    Quote Originally Posted by Thanqol View Post
    Perfecting is improving something that's already happening/inclined to happen. Electricity moves around already. Making it move out of a wall socket and into a person is Perfecting; you're making it do something it's already inclined to do. Making a Spirit do it's damn job is Perfecting.
    Your example literally falls under ruling. What does perfecting do that ruling does not? Unravelling does more than weaving. Rulin does more than compelling. But weavin seems to do all the perfecting stuff. They may be more cognates and less lateral ideas...

    Sure, but when you've got limited character resources you've got to pick your road to Supreme Arcane Power. You can go through the Arcana (raw power), Gnosis (Supernal enlightenment) or Rotes (gathered knowledge). They all have advantages and disadvantages.
    I don't buy Mages having limited character resources.
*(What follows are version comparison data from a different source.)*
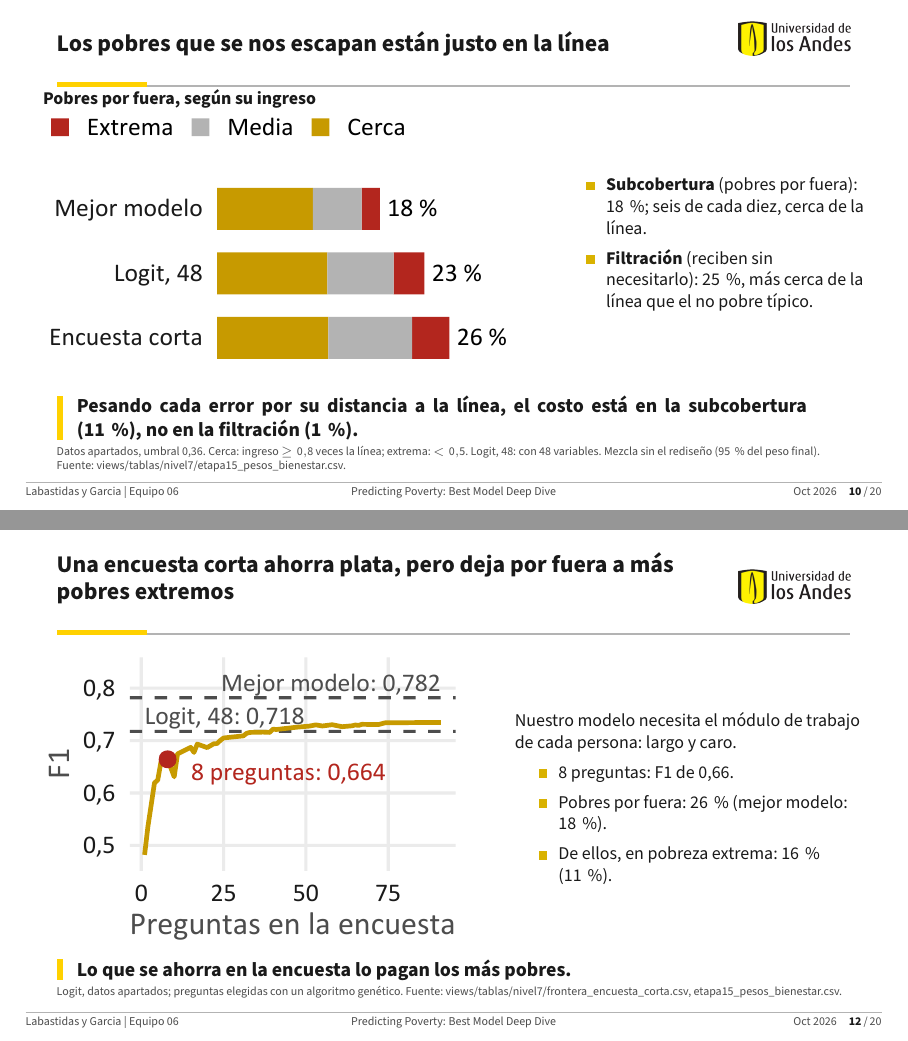
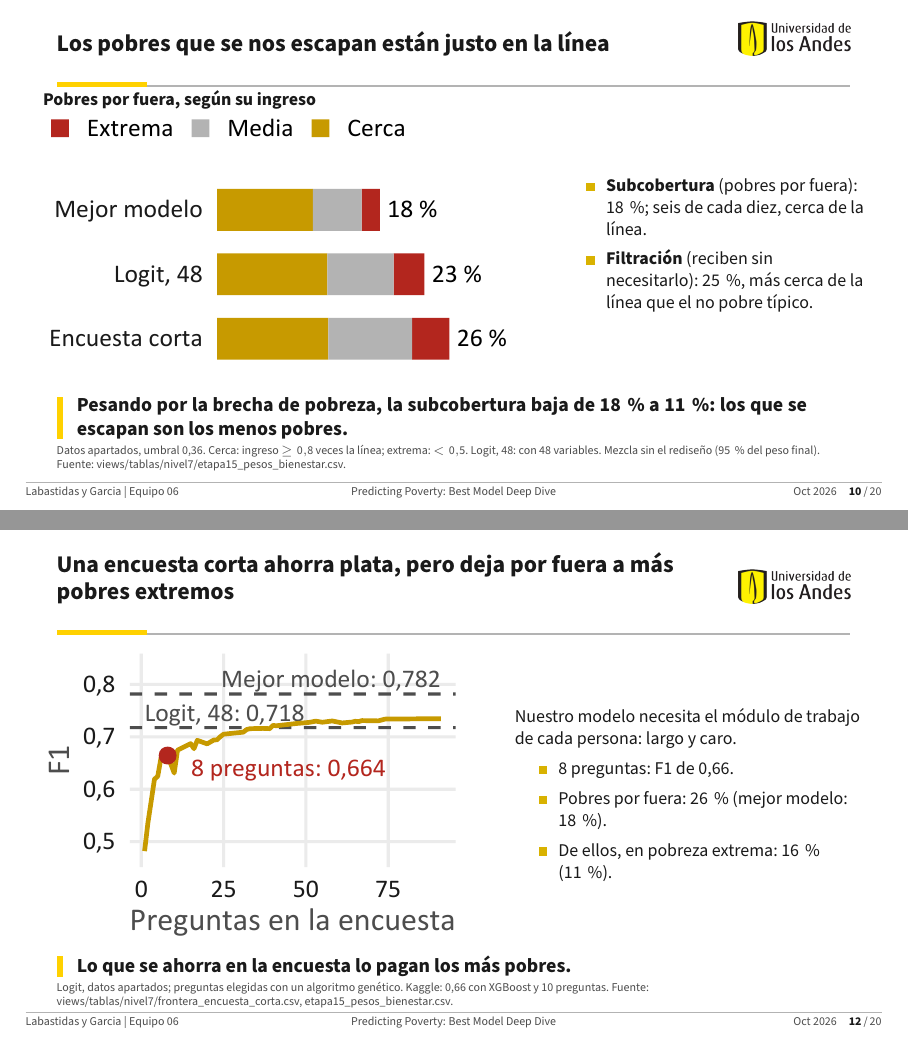
Before and after one commit to Stebandido77/problem-set-2, LaTeX slides (document/slides/ps2/best_equipo_06.tex): pages 10 and 12 of 20, joined at a grey line. Compiled offline with pdfLaTeX.

Commit message:
Enfoca el takeaway de best 10 en la subcobertura ponderada, vincula la submission n8_xgboost de Kaggle a nE_xgboost en la bitácora y agrega el F1 de Kaggle de la encuesta corta al pie de best 12

```diff
--- a/document/slides/ps2/best_equipo_06.tex
+++ b/document/slides/ps2/best_equipo_06.tex
@@ -333,7 +333,7 @@
           que el no pobre típico.
       \end{itemize}
   \end{columns}
-  \takeaway{Pesando cada error por su distancia a la línea, el costo está en la subcobertura (11\,\%), no en la filtración (1\,\%).}
+  \takeaway{Pesando por la brecha de pobreza, la subcobertura baja de 18\,\% a 11\,\%: los que se escapan son los menos pobres.}
   \fuente{Datos apartados, umbral 0,36. Cerca: ingreso $\geq 0{,}8$ veces la línea; extrema: $< 0{,}5$. Logit, 48: con 48 variables. Mezcla sin el rediseño (95\,\% del peso final). Fuente: views/tablas/nivel7/etapa15\_pesos\_bienestar.csv.}
   \note{
     \textbf{Qué decir (1 min).} Cada error tiene un costo humano, pero no todos cuestan
@@ -341,13 +341,12 @@
     ellos tienen un ingreso de al menos 80\,\% de la línea. El rojo, la pobreza extrema,
     es la parte más pequeña. Del otro lado, uno de cada cuatro atendidos no es pobre,
     pero están mucho más cerca de la línea que el no pobre típico: su distancia media
-    a la línea es 0,51, frente a 2,83 del no pobre promedio. Si contamos cada error según qué
-    tan lejos está de la línea, la subcobertura baja a 11\,\% y la filtración casi
-    desaparece. Cómo se pondera: cada pobre excluido pesa su brecha,
-    $1 - \text{ingreso}/\text{línea}$, y la subcobertura ponderada es la suma de esas brechas
-    sobre la de todos los pobres; cada no pobre atendido pesa su distancia,
-    $\text{ingreso}/\text{línea} - 1$, sobre la suma de las distancias de todos los no
-    pobres.\\[3pt]
+    a la línea es 0,51, frente a 2,83 del no pobre promedio. Si pesamos a cada pobre
+    excluido por su brecha de pobreza, la subcobertura baja de 18 a 11\,\%. Cómo se
+    pondera: cada pobre excluido pesa su brecha, $1 - \text{ingreso}/\text{línea}$, y la
+    subcobertura ponderada es la suma de esas brechas sobre la de todos los pobres. No
+    mostramos la filtración ponderada porque su denominador incluye hogares muy por encima
+    de la línea y sale pequeña por construcción.\\[3pt]
     \textbf{Pregunta del profesor: ¿el modelo discrimina a algún grupo?}
     \textbf{Respuesta:} Hay más subcobertura en hogares de una o dos personas (34\,\% y
     28\,\%) y en Manizales y Pereira, porque ahí el ingreso depende de una sola persona.
@@ -399,7 +398,7 @@
       \end{itemize}
   \end{columns}
   \takeaway{Lo que se ahorra en la encuesta lo pagan los más pobres.}
-  \fuente{Logit, datos apartados; preguntas elegidas con un algoritmo genético. Fuente: views/tablas/nivel7/frontera\_encuesta\_corta.csv, etapa15\_pesos\_bienestar.csv.}
+  \fuente{Logit, datos apartados; preguntas elegidas con un algoritmo genético. Kaggle: 0,66 con XGBoost y 10 preguntas. Fuente: views/tablas/nivel7/frontera\_encuesta\_corta.csv, etapa15\_pesos\_bienestar.csv.}
   \note{
     \textbf{Qué decir (1 min).} ¿Se puede usar esto con una encuesta corta y barata?
     Las 8 preguntas, elegidas con un algoritmo genético, son: ocupados, horas,
```
Also changed, not shown: stores/submissions/bitacora_kaggle.csv (+1 -2 lines), document/slides/best_equipo_06.pdf, document/slides/compare_equipo_06.pdf, document/slides/ps2/best_equipo_06_notas.pdf, document/slides/ps2/compare_equipo_06_notas.pdf.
Although Mage games - WoD games in general - tend to have a definite "Shows vet, make a new character and come back to a new game later" vibe.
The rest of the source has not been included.